When I lived in Montreal I would occasionally walk through Notre-Dame-Des-Neiges Cemetery to get over the mountain. At one point they were blasting close to the older plots. Many of the majestic tombstones were supported with various lengths of lumber and wire, and wrapped in translucent plastic for protection. The light from the setting sun glowed through the plastic, creating a hazy silhouette around the stone monuments. I was struck by how the temporary protective materials seemed to suggest the rich fleetingness of human life, adding to the tombstone’s raison d’être. I wound up adapting the effect for the graveyard scene in a production of Spring Awakening by Frank Wedekind.
Now what has all that got to do with biking in Ottawa/Outaouais?
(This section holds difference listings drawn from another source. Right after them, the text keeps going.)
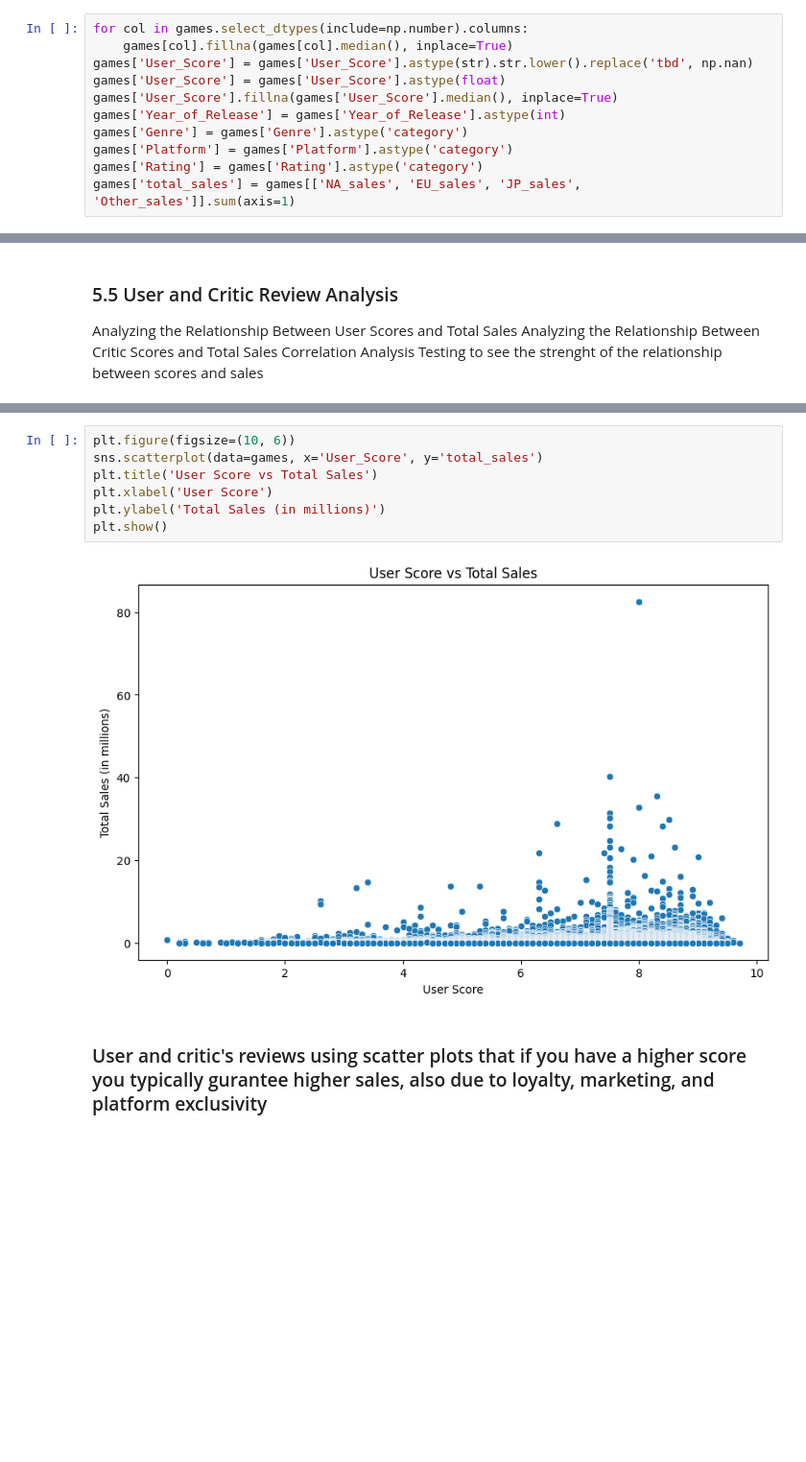
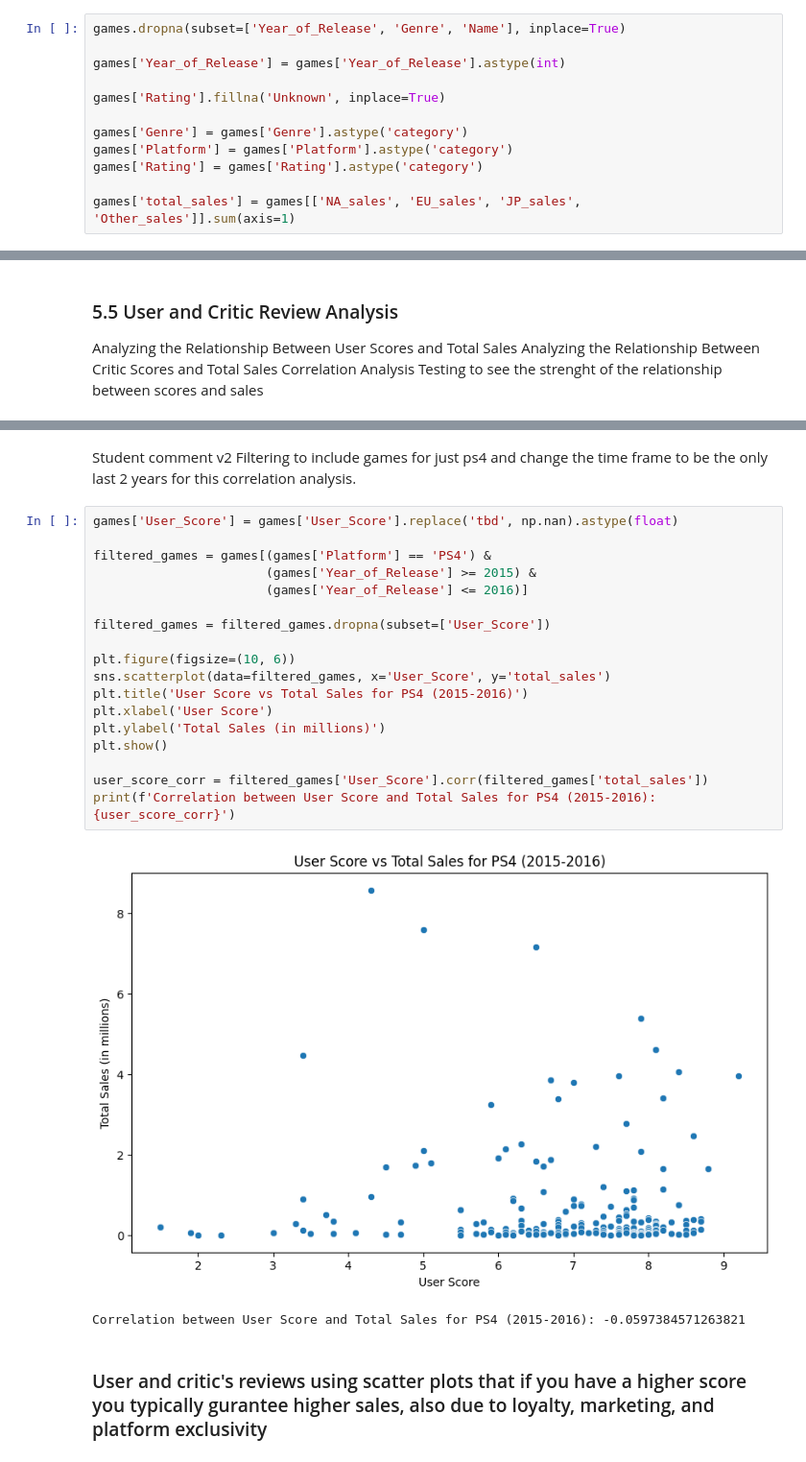
Before and after one commit to jamesmnguyen704/Project_Games, a Jupyter notebook: notebook/games.ipynb, the cells around one changed output, grey strips where cells are left out. Shown at 96% size. Saved outputs shown, nothing was run; the diff lists cells and outputs as text; blank space fills up the shorter version.

```diff
--- a/notebook/games.ipynb
+++ b/notebook/games.ipynb
@@ -132,13 +136,14 @@ Index(['Name', 'Platform', 'Year_of_Release', 'Genre', 'NA_sales', 'EU_sales',
        'JP_sales', 'Other_sales', 'Critic_Score', 'User_Score', 'Rating'],
       dtype='object')
 # %%
-for col in games.select_dtypes(include=np.number).columns:
-    games[col].fillna(games[col].median(), inplace=True)
-games['User_Score'] = games['User_Score'].astype(str).str.lower().replace('tbd', np.nan)
-games['User_Score'] = games['User_Score'].astype(float)
-games['User_Score'].fillna(games['User_Score'].median(), inplace=True)
+games.dropna(subset=['Year_of_Release', 'Genre', 'Name'], inplace=True)
+
 games['Year_of_Release'] = games['Year_of_Release'].astype(int)
+
+games['Rating'].fillna('Unknown', inplace=True)
+
 games['Genre'] = games['Genre'].astype('category')
 games['Platform'] = games['Platform'].astype('category')
 games['Rating'] = games['Rating'].astype('category')
+
 games['total_sales'] = games[['NA_sales', 'EU_sales', 'JP_sales', 'Other_sales']].sum(axis=1)
@@ -296,12 +333,26 @@ Correlation Analysis Testing to see the strenght of the relationship between sco
+# %% [markdown]
+Student comment v2 Filtering to include games for just ps4 and change the time frame to be the only last 2 years for this correlation analysis.
 # %%
+games['User_Score'] = games['User_Score'].replace('tbd', np.nan).astype(float)
+
+filtered_games = games[(games['Platform'] == 'PS4') &
+                       (games['Year_of_Release'] >= 2015) &
+                       (games['Year_of_Release'] <= 2016)]
+
+filtered_games = filtered_games.dropna(subset=['User_Score'])
+
 plt.figure(figsize=(10, 6))
-sns.scatterplot(data=games, x='User_Score', y='total_sales')
-plt.title('User Score vs Total Sales')
+sns.scatterplot(data=filtered_games, x='User_Score', y='total_sales')
+plt.title('User Score vs Total Sales for PS4 (2015-2016)')
 plt.xlabel('User Score')
 plt.ylabel('Total Sales (in millions)')
 plt.show()
+
+user_score_corr = filtered_games['User_Score'].corr(filtered_games['total_sales'])
+print(f'Correlation between User Score and Total Sales for PS4 (2015-2016): {user_score_corr}')
 # %% [output]
-[figure, old version]
+[figure, new version]
+Correlation between User Score and Total Sales for PS4 (2015-2016): -0.0597384571263821
 # %% [markdown]
 ### User and critic's reviews using scatter plots that if you have a higher score you typically gurantee higher sales, also due to loyalty, marketing, and platform exclusivity
 # %%
```
Also changed, not shown: parts of 36 cells of this notebook.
Well, ever since then I’ve been fascinated by the juxtaposition of temporary protective cladding around structures as they are being renovated, and right now there are a few extensive renovations happening in town, so I headed off to check them out. Here’s how.
First stop, the National Gallery, where they have just recently begun replacing the glass in the Great Hall. Here are views from both the outside and the inside of the Gallery.
Second stop – the West Block on Parliament Hill.
They’ve got interpretive panels on the hoarding with information on the renovations, and a QR code you can scan which takes you to this site with even more info.
Here’s a night time view from New Years Eve.
On the other side of Wellington renovations are happening to this building as well.
Right beside it sits the Press Club building which is wrapped up in a brown fabric.